Thirty plus years of reading, reflecting, and definitely struggling. Excited to go through this some groups of men this fall.
The professor is in class to incite, cajole, inspire, and assign matters so that a young man or woman reads for the first time a book they may never have heard of. This is what he owes them. They want to know, moreover, not just what Plato had to say but what their teacher has to say. Yves Simon, in a famous passage, that I never fail to stress, tells us that there are three kinds of students: those only interested in grades, those who already know everything, and the eminently teachable, those who will allow him, in a short time in their youth, to take them through things which it took him into old age to figure out. The professor hopes that they all finally become “eminently teachable” and that he is worthy of teaching them.
From James Schall,”A Final Gladness,” The Last Lecture at Georgetown
Watching the video I posted yesterday reminds me of a simple, yet widely neglected truth: Christians must wrestle with the beliefs of their faith. We are now embarrassed to say doctrine and theology. Sounds too impractical. If people come to that tragic conclusion, it is either the teacher’s fault or it could be the student’s fault. But it is never the subject of vibrant and life-giving theology. And notice how I felt compelled to modify theology. Maybe I am too defensive!
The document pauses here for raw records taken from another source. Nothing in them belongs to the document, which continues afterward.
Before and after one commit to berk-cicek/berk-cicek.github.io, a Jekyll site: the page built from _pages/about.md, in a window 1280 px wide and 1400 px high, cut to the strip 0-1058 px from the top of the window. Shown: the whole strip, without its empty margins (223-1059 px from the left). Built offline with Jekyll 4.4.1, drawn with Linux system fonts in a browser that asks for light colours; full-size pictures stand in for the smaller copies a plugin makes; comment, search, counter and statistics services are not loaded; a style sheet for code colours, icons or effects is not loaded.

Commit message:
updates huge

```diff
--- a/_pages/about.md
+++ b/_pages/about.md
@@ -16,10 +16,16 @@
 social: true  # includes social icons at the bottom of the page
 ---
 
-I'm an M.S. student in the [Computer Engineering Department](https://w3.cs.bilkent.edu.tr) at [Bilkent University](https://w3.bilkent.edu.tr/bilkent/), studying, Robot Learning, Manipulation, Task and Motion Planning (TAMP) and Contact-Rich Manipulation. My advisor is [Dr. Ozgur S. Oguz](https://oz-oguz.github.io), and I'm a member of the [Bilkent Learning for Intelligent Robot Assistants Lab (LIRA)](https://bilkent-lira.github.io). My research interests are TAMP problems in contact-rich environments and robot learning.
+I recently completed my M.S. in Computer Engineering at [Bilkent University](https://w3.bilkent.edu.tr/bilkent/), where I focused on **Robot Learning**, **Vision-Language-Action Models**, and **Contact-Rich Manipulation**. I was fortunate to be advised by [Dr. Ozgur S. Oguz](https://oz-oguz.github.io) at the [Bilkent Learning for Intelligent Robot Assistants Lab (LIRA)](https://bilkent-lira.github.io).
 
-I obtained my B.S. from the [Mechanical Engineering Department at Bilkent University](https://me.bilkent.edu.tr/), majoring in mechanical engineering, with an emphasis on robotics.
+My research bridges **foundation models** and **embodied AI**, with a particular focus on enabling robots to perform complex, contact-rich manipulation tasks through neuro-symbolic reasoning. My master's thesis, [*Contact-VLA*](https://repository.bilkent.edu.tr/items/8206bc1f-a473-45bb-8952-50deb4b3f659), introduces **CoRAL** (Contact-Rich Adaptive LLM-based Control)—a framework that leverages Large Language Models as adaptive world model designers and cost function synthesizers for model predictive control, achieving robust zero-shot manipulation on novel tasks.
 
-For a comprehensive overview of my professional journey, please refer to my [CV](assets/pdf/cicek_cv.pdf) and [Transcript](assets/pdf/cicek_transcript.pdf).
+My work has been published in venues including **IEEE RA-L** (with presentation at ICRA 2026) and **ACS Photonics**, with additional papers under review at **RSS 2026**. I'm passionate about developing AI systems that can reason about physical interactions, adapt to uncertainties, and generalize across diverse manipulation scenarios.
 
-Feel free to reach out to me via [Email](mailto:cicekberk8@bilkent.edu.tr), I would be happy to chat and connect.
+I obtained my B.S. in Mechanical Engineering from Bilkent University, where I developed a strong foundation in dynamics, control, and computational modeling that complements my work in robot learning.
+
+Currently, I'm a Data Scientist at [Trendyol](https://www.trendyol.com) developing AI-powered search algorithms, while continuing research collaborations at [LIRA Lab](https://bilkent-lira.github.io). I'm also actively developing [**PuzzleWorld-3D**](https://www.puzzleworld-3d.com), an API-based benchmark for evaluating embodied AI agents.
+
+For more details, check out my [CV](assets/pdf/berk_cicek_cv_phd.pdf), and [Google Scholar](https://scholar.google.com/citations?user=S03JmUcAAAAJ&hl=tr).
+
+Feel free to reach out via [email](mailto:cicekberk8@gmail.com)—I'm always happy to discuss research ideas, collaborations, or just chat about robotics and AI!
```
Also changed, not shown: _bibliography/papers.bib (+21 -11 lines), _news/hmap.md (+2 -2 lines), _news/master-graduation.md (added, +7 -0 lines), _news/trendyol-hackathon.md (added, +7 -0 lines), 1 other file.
What happens when we mainly attract people to church with the social benefits, yet they don’t really understand much of what the Christian faith is about? Well, if they get troubled and want to ask probing questions, they might be told good Christians don’t struggle with such things. I’ve heard my share of such horror stories.
Christianity is true, but rightly understood it is beautiful, compelling, worth everything we are and have.
TED is short for Technology, Entertainment, and Design. TED provides short and creative talks by various leaders in their respective fields.
Rita Pierson, pictured above, taught public school for forty years. She recently died, but left a terrific seven minute speech at TED:
Grant Horner teaches Renaissance literature at the Master’s College. He is a stellar teacher and terrific guy.
He came to Christ from a dark past. He was also not a good student…until becoming a Christian. This is a page out of his Bible. He believes, as I do (and my wife definitely does!) that it is good to get tactile with your reading including your Bible.
Here is Grant’s Bible reading program followed by him working his magic with a group of high school students:
About five years ago, I spoke at Vanderbilt University. I was invited by Professor Carol Swain. Carol’s story is truly amazing. She dropped out of high school, got her GED along with a slew of other degrees, and ended up teaching at places like Princeton and now Vanderbilt.
Here is a six minute video on her incredible story: